Incidentally enough, I was approached by a new educational tech start up called ‘Versal' earlier this year and fell in love with the awesome team and mission they have. They're aiming to uplift education by using technology to give people the ability to create rich interactive courses online without any coding knowledge! They asked me if I'd be interested in beta testing their platform, and after looking at it, I knew Versal could help me overcome the teaching problems I had with video only lessons. Being able to create interactive lessons powered by the Versal platform is a huge step forward the Academy and has got me very excited for the future! I should be able to cover all topics of music, even the most complex topics such as Harmony will be possible now!
I need to rely on others besides just myself. In order to hire others, I'll need to create a scalable business model that actually works. I'm still trying to figure out what that will look like, but all I know is I want to open it up to everyone rich or poor. It will be difficult, but I am driven by that dream, so if you believe in that dream also, I invite you to roll up your sleeves and come help build an international music academy with me! Feel free to contact me if you'd like to volunteer to help. What about my piano playing you ask? Well, I've still got tendonitis, and it doesn't look like it's ever going to be fully healed, but that's ok. I've accepted that I will probably never play piano to the level I once did, but I've got new dreams to build towards and hearing the stories of you all following your passion inspires me and brings me the joy I need to keep going! I've learned to be much more happy serving others rather than serving myself.
My own family have been my biggest supporters and I love them so much! My Mom Susan, my Dad Lawrence, my Brother Joshua, my Wife Lovely and now our two children Leon and Orianna, are all such a big part of my life. They've helped and encouraged me each day and I owe them so much.

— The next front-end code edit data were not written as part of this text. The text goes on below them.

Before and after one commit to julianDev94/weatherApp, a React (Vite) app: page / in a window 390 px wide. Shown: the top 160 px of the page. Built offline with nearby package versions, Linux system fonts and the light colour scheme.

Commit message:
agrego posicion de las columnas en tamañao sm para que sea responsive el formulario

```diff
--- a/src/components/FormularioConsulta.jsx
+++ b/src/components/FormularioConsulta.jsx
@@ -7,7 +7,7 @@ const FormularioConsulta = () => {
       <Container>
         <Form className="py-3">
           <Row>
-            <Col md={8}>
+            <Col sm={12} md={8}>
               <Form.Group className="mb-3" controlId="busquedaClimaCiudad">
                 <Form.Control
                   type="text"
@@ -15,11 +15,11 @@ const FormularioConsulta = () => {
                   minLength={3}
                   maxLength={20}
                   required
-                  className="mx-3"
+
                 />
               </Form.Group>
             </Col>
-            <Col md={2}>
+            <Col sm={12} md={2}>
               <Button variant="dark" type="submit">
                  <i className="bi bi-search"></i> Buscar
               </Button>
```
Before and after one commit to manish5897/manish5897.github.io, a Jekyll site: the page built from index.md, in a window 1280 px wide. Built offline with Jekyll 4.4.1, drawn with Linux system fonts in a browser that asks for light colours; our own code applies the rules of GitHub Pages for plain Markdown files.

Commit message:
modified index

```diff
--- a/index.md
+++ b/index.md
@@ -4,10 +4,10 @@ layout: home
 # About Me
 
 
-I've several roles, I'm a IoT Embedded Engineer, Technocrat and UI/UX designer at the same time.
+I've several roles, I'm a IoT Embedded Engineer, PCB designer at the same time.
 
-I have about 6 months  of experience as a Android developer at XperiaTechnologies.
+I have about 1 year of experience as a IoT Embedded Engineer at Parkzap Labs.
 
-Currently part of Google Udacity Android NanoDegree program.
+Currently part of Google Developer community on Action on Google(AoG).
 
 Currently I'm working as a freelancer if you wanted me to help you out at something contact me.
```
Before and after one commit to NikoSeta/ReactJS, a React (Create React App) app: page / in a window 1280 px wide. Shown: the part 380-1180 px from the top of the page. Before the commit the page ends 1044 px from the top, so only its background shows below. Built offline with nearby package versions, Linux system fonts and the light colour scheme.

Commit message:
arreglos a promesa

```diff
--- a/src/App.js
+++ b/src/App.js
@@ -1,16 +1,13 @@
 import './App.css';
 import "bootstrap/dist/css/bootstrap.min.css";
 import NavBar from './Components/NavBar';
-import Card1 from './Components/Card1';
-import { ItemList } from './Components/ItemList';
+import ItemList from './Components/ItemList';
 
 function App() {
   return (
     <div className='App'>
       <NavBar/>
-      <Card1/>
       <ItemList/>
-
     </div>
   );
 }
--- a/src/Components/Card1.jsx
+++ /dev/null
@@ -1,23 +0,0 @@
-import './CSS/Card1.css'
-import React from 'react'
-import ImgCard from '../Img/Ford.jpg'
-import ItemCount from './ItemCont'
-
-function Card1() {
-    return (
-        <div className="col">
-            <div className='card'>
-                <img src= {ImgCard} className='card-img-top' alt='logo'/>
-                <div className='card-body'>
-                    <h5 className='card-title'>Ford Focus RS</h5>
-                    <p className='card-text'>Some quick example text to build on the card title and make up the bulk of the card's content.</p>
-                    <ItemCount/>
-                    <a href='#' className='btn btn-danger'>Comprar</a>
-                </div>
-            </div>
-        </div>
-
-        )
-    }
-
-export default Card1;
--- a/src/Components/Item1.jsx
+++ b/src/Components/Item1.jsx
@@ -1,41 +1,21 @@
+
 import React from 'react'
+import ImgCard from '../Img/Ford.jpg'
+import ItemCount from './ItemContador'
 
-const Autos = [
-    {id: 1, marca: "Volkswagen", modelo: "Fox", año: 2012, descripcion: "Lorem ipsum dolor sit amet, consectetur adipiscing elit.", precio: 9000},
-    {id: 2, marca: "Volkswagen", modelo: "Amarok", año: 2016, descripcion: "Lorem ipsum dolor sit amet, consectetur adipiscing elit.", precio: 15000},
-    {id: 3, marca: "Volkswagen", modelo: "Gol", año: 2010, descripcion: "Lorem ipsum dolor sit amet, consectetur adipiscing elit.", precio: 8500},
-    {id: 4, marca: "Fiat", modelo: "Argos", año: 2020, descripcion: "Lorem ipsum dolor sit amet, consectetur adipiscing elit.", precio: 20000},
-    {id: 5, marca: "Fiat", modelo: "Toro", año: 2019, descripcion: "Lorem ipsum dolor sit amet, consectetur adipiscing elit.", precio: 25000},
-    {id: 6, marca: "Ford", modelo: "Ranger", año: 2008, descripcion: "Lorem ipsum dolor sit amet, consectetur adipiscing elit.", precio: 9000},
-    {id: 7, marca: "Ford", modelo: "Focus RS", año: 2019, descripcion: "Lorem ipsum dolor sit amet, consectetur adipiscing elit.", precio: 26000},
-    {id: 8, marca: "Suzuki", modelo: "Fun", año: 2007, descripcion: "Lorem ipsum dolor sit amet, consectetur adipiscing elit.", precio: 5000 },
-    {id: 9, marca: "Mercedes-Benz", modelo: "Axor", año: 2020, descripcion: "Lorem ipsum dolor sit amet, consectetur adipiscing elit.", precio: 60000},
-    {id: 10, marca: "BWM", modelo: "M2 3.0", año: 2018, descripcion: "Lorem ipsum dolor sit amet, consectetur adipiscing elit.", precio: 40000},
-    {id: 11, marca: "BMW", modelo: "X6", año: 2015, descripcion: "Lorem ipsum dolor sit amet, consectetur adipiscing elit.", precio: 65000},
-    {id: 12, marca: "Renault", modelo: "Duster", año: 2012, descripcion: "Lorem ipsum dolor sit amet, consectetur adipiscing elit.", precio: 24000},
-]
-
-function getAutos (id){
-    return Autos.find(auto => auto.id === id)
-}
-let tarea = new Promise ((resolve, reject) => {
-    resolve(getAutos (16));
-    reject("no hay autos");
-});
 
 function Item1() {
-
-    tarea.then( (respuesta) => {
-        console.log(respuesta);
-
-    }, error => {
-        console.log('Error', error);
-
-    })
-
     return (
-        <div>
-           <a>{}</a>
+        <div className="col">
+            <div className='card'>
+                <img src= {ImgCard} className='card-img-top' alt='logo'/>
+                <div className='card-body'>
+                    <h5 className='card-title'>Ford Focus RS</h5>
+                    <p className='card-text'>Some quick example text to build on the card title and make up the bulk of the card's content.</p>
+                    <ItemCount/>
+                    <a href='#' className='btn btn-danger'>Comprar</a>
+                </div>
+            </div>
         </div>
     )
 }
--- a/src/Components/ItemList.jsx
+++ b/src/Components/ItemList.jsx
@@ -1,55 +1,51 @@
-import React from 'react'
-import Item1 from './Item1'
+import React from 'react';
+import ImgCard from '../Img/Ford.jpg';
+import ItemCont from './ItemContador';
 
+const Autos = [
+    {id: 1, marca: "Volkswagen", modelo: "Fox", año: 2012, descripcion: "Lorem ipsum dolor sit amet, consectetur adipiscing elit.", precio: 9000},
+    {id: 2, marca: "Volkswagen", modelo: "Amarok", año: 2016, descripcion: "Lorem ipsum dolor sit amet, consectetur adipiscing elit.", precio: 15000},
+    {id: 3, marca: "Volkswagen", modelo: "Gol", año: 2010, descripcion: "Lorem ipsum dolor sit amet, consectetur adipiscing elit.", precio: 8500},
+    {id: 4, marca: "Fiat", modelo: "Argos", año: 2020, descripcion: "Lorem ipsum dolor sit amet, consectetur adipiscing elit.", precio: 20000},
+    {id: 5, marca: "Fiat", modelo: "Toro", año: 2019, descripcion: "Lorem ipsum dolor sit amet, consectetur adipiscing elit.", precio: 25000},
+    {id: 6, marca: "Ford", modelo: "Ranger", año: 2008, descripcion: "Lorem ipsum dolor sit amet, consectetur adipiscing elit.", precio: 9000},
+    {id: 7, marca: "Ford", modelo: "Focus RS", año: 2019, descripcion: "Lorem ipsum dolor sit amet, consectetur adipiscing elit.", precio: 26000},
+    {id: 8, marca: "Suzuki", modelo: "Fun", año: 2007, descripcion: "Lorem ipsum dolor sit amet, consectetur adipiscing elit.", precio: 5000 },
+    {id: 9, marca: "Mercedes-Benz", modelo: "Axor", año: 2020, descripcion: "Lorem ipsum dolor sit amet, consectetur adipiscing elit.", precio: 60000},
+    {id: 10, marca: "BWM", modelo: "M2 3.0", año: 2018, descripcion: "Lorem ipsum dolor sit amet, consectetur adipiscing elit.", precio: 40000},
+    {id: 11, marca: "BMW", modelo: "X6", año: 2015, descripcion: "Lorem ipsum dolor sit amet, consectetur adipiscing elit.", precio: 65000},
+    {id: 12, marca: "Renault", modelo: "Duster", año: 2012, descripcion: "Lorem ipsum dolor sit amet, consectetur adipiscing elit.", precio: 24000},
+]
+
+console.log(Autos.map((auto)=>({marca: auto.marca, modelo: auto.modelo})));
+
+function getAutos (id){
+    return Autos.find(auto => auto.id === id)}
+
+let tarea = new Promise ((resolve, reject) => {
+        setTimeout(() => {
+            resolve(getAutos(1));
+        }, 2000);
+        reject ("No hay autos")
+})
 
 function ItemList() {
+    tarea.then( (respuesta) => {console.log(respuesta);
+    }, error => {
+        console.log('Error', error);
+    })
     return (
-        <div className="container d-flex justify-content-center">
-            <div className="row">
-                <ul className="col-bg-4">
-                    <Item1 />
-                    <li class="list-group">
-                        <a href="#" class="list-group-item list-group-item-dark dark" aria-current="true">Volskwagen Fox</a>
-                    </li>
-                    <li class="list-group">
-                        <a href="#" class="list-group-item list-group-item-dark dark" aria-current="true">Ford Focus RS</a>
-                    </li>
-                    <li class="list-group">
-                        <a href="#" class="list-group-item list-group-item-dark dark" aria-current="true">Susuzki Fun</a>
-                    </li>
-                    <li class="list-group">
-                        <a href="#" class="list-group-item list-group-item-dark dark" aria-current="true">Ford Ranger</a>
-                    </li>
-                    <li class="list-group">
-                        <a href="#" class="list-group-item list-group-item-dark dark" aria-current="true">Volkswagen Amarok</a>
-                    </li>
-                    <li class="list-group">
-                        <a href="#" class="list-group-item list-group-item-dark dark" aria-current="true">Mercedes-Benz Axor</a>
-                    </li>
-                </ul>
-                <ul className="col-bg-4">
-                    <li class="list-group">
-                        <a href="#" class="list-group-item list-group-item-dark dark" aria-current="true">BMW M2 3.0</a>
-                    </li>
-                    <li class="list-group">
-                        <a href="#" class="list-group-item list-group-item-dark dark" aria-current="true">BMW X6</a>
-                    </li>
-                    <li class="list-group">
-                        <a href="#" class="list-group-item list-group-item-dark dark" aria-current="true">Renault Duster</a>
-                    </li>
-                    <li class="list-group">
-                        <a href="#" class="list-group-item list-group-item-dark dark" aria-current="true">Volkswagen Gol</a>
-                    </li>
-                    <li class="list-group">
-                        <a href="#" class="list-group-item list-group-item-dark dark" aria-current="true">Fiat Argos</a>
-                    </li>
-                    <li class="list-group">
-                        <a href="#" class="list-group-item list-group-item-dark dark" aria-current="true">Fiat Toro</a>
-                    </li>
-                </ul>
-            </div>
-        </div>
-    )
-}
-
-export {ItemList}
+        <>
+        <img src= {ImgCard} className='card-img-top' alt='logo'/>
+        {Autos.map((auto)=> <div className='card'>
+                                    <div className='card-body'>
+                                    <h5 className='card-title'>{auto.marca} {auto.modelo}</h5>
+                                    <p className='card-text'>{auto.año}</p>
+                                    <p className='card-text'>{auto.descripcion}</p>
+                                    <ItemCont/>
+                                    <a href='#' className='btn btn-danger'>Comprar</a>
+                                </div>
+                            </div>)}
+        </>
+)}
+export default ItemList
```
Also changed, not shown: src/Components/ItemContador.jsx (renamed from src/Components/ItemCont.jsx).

Lastly and most of all, I want to express my thankfulness to God for everything. I'm so thankful for my life and your life also!
Thank you so much for your support, and together let's make this world a better place together!